(Material provided begins)

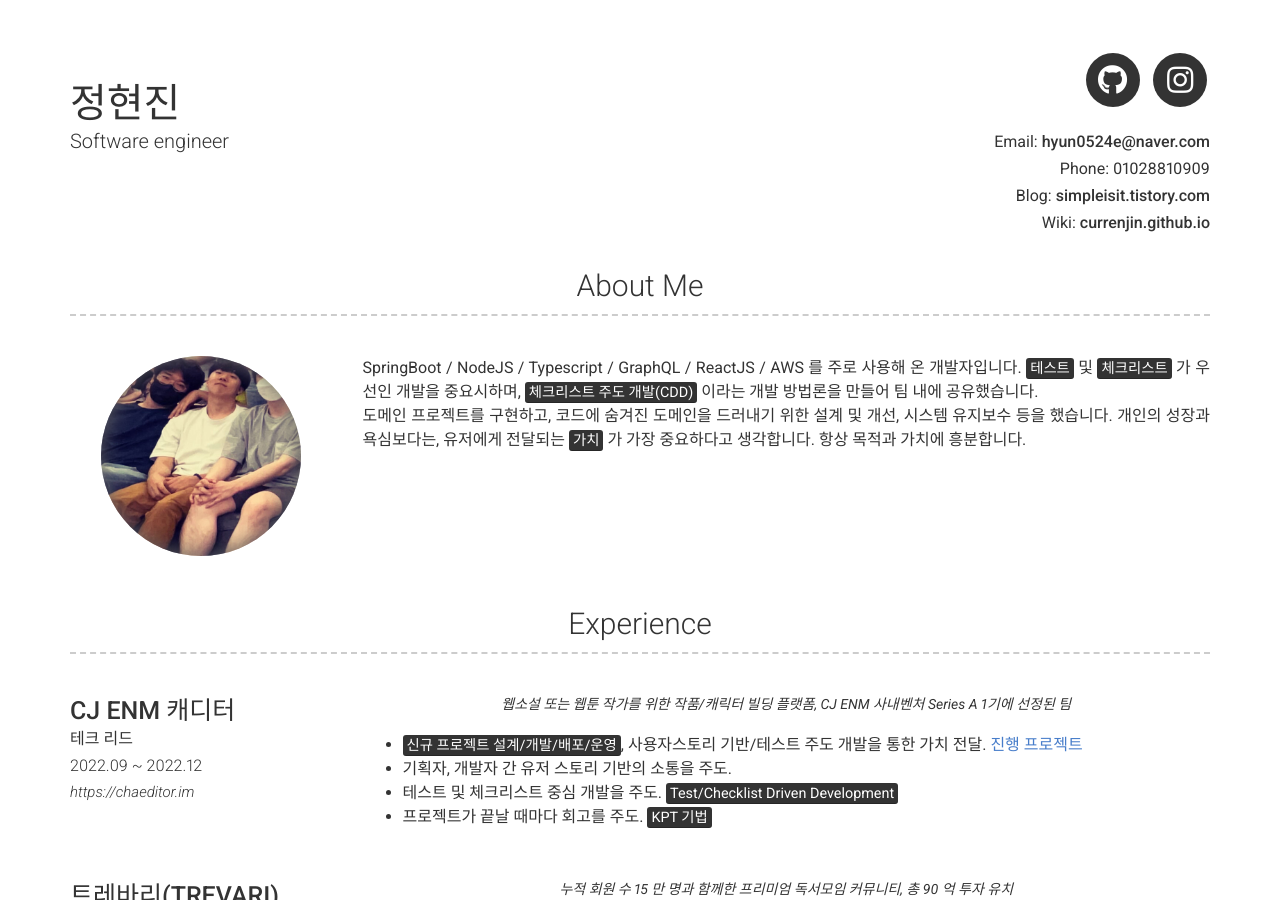
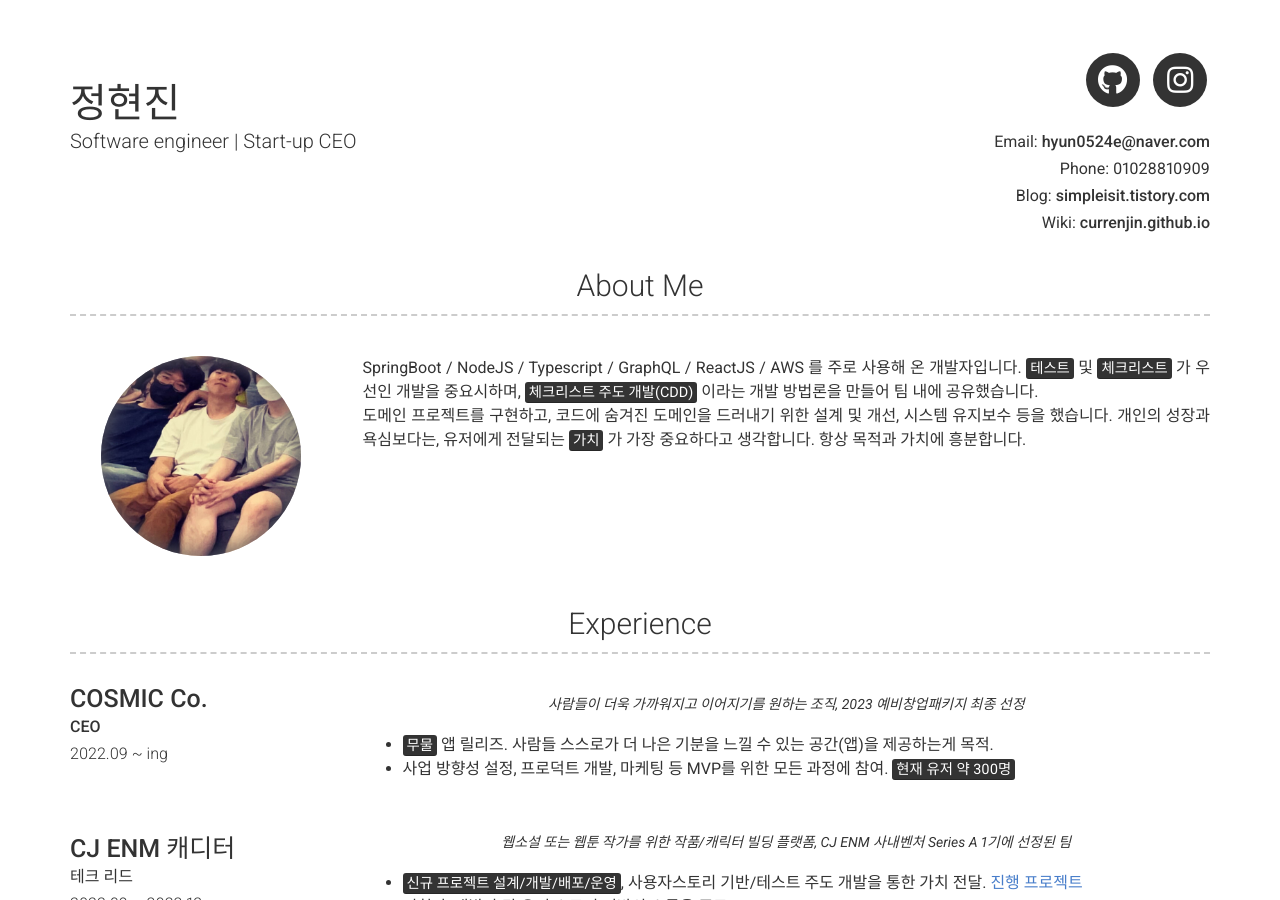
Before and after one commit to currenjin/resume, a Jekyll site: the page built from index.md, in a window 1280 px wide and 900 px high. Built offline with Jekyll 4.4.1, drawn with Linux system fonts in a browser that asks for light colours; nearby versions of some CDN libraries.

Commit message:
add: cosmic co.

```diff
--- a/_config.yml
+++ b/_config.yml
@@ -7,7 +7,7 @@ version: 2
 
 # Personal info
 name: 정현진
-title: Software engineer
+title: Software engineer | Start-up CEO
 email: hyun0524e@naver.com
 # email_title: Email (Email title override)
 phone: 01028810909
@@ -61,6 +61,16 @@ content:
   - title: Experience
     layout: list
     content:
+      - layout: left
+        title: COSMIC Co.
+        sub_title: CEO
+        caption: 2022.09 ~ ing
+        # link:
+        quote: >
+          사람들이 더욱 가까워지고 이어지기를 원하는 조직, 2023 예비창업패키지 최종 선정
+        description: |
+          - <mark>무물</mark> 앱 릴리즈. 사람들 스스로가 더 나은 기분을 느낄 수 있는 공간(앱)을 제공하는게 목적.
+          - 사업 방향성 설정, 프로덕트 개발, 마케팅 등 MVP를 위한 모든 과정에 참여. <mark>현재 유저 약 300명</mark>
       - layout: left
         title: CJ ENM 캐디터
         sub_title: 테크 리드
```
Also changed, not shown: Gemfile.lock.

(Material provided ends)

• **Exercise requirements**:
If a line in the records above holds the string "Software", copy it out.

• **Answer space**:
-title: Software engineer
+title: Software engineer | Start-up CEO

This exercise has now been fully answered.